Consumer woes hit Wall Street

Recession flag raised after two big retailers lower forecasts; reports on consumer confidence, existing home sales due.

NEW YORK ( -- U.S. stock futures fell Tuesday as signs that consumers may be cutting back fanned recession worries.

Two major retailers warned late Monday about a slowdown in sales.
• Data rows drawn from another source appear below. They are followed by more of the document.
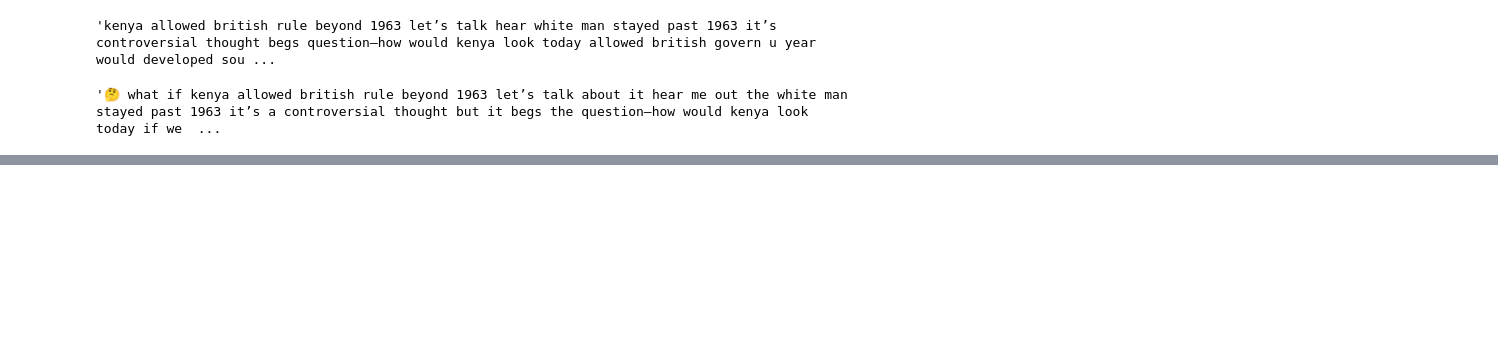
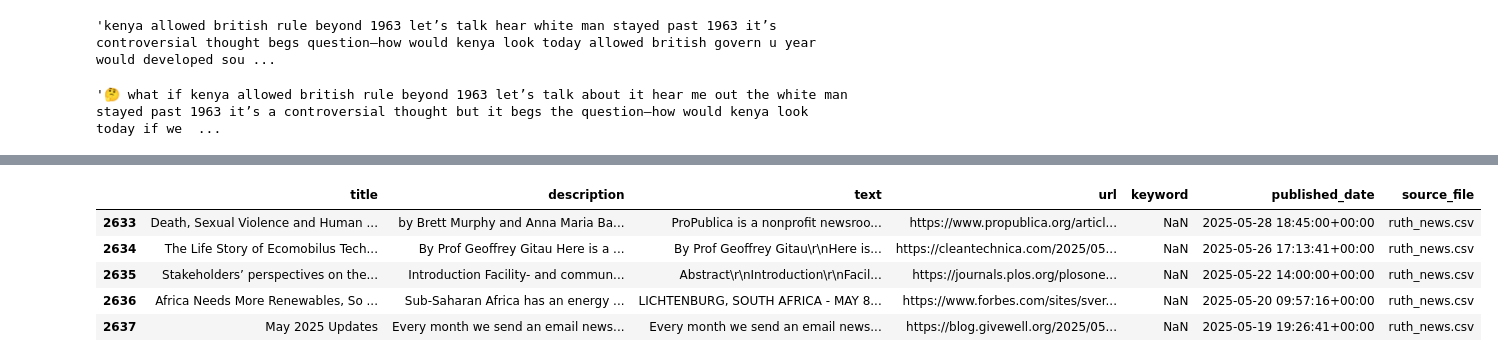
Before and after one commit to L-N-E0/USAID-Kenya-Sentiment-Analysis, a Jupyter notebook: notebooks/Cess.ipynb, the cells around one changed output, grey strips where cells are left out. Saved outputs shown, nothing was run; the diff lists cells and outputs as text; code cells hidden in the pictures; blank space fills up the shorter version.

```diff
--- a/notebooks/Cess.ipynb
+++ b/notebooks/Cess.ipynb
@@ -824,0 +872,9 @@ reddit_df.iloc[268]['full_text']
+# %%
+news_df.tail()
+# %% [output]
+|  | title | description | text | url | keyword | published_date | source_file |
+| 2633 | Death, Sexual Violence and Human ... | by Brett Murphy and Anna Maria Ba... | ProPublica is a nonprofit newsroo... | https://www.propublica.org/articl... | NaN | 2025-05-28 18:45:00+00:00 | ruth_news.csv |
+| 2634 | The Life Story of Ecomobilus Tech... | By Prof Geoffrey Gitau Here is a ... | By Prof Geoffrey Gitau\r\nHere is... | https://cleantechnica.com/2025/05... | NaN | 2025-05-26 17:13:41+00:00 | ruth_news.csv |
+| 2635 | Stakeholders’ perspectives on the... | Introduction Facility- and commun... | Abstract\r\nIntroduction\r\nFacil... | https://journals.plos.org/plosone... | NaN | 2025-05-22 14:00:00+00:00 | ruth_news.csv |
+| 2636 | Africa Needs More Renewables, So ... | Sub-Saharan Africa has an energy ... | LICHTENBURG, SOUTH AFRICA - MAY 8... | https://www.forbes.com/sites/sver... | NaN | 2025-05-20 09:57:16+00:00 | ruth_news.csv |
+| 2637 | May 2025 Updates | Every month we send an email news... | Every month we send an email news... | https://blog.givewell.org/2025/05... | NaN | 2025-05-19 19:26:41+00:00 | ruth_news.csv |
```
Also changed, not shown: parts of 73 cells of this notebook.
Target cut its forecast for September same-store sales growth, saying that weak traffic will hurt sales, particularly in Florida and the Northeast, two areas that have been hit by the slowdown in housing.


Meanwhile Lowe's, the No. 2 home improvement retailer, said that "uncertainties" in the market made it prudent to trim its sales and earnings outlook.
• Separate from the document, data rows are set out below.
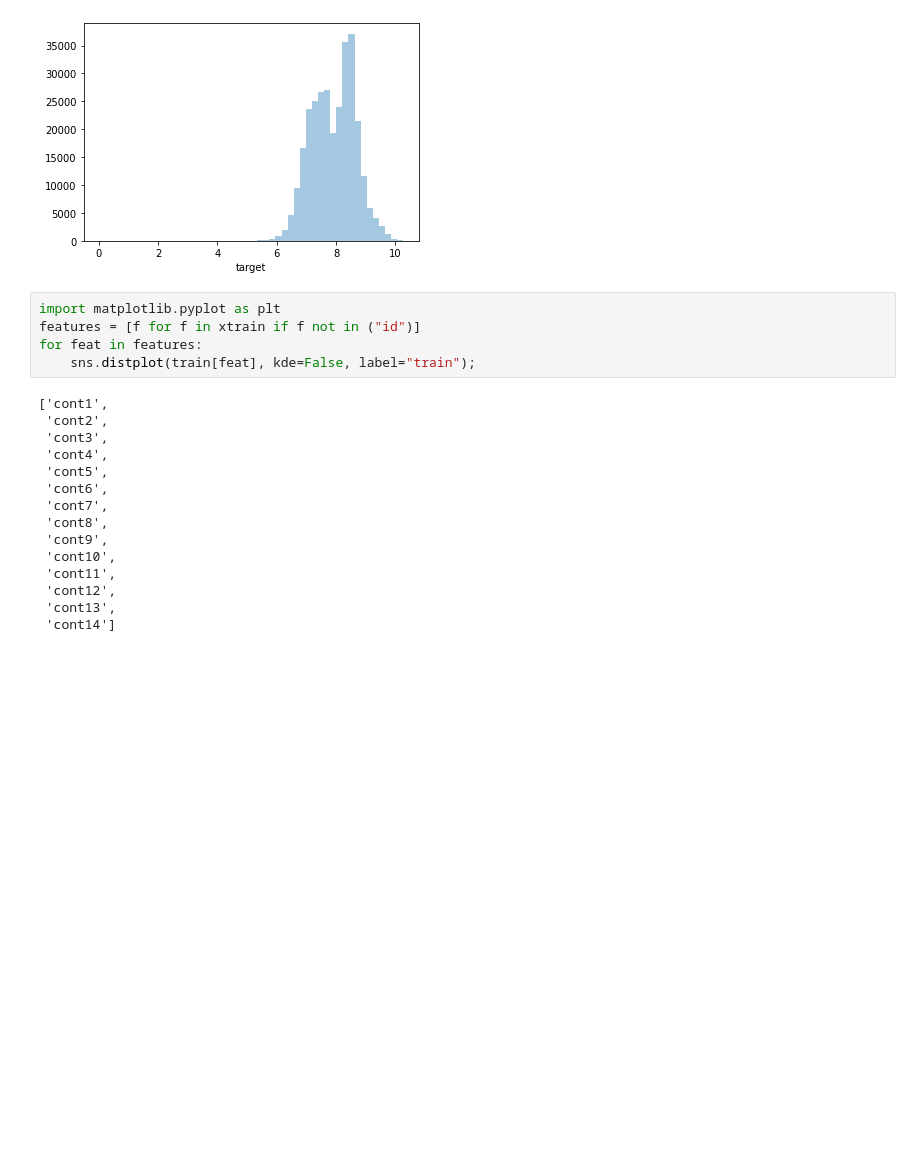
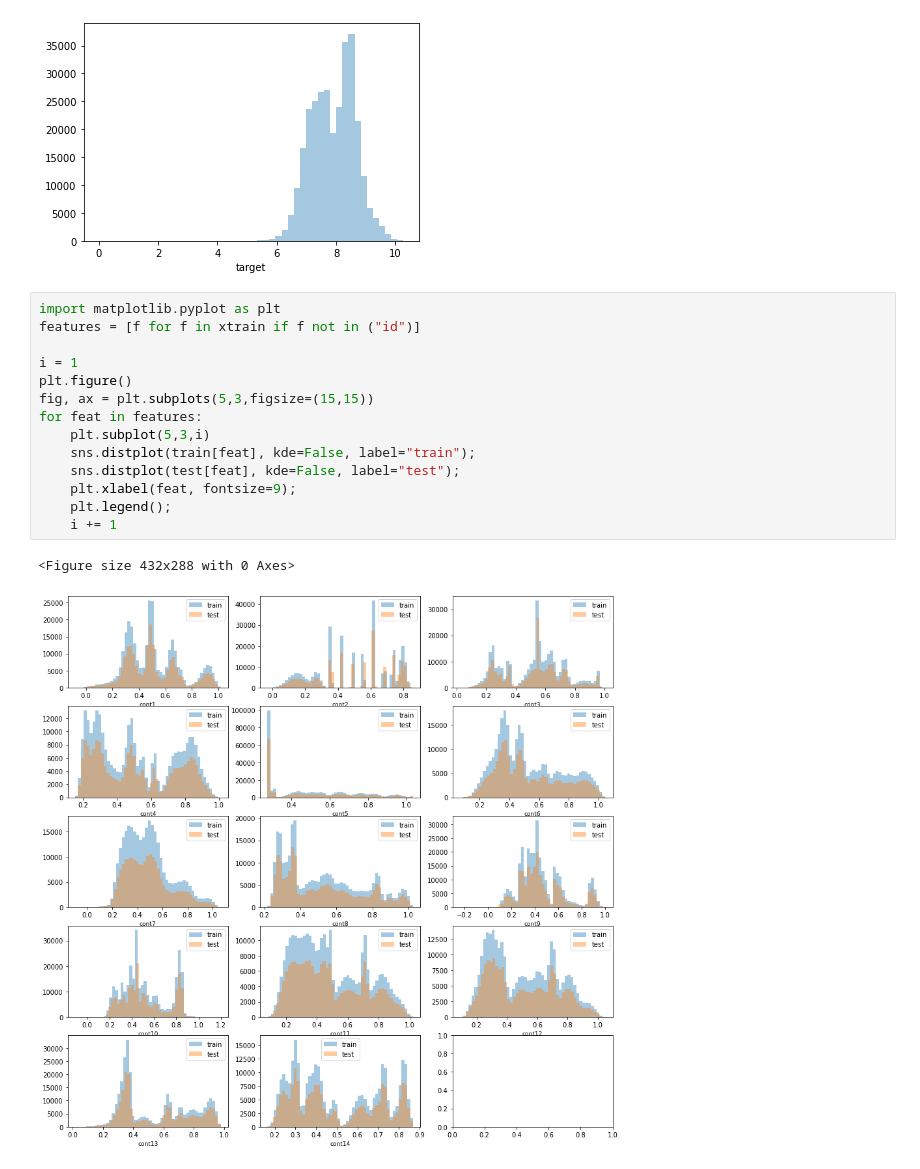
Before and after one commit to akiabe/kaggle_tabular-playground-Jan2021, a Jupyter notebook: notebooks/EDA_and_Modeling.ipynb, the cells around one changed output. Saved outputs shown, nothing was run; the diff lists cells and outputs as text; blank space fills up the shorter version.

```diff
--- a/notebooks/EDA_and_Modeling.ipynb
+++ b/notebooks/EDA_and_Modeling.ipynb
@@ -33,20 +33,17 @@ sns.distplot(ytrain, kde=False);
 # %%
 import matplotlib.pyplot as plt
 features = [f for f in xtrain if f not in ("id")]
+
+i = 1
+plt.figure()
+fig, ax = plt.subplots(5,3,figsize=(15,15))
 for feat in features:
+    plt.subplot(5,3,i)
     sns.distplot(train[feat], kde=False, label="train");
+    sns.distplot(test[feat], kde=False, label="test");
+    plt.xlabel(feat, fontsize=9);
+    plt.legend();
+    i += 1
 # %% [output]
-['cont1',
- 'cont2',
- 'cont3',
- 'cont4',
- 'cont5',
- 'cont6',
- 'cont7',
- 'cont8',
- 'cont9',
- 'cont10',
- 'cont11',
- 'cont12',
- 'cont13',
- 'cont14']
+<Figure size 432x288 with 0 Axes>
+[figure, added]
```
Also changed, not shown: parts of 13 cells of this notebook.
Shares of Target (Charts, Fortune 500) fell nearly 4 percent in pre-market trading Tuesday, while Lowe's (Charts, Fortune 500) stock sank about 8 percent.

Art Hogan, chief market analyst at Jefferies & Co., said the warnings from the two retailers shook up investors, who have been looking for warning signs that problems in housing and mortgage markets would start to cut into consumer spending.

"At the end of the day, the chief concern is how will the consumers hold up with all these problems," he said. "Now you've got two major retailers raising those concerns. There's a concern that this could be the start of bigger problems."

A significant pullback in consumer spending, which accounts for more than two-thirds of the nation's economic activity, could raise the threat of recession.

Investors will get a closer look at the health of the American consumer at 10 a.m. ET, when a report on September consumer confidence is due to be released. Also due out at 10 a.m. is a report on August existing home sales from the National Association of Realtors.

Economists surveyed by forecast that the consumer confidence reading from research group The Conference Board will slip to 104.5 from the 105 reading in August.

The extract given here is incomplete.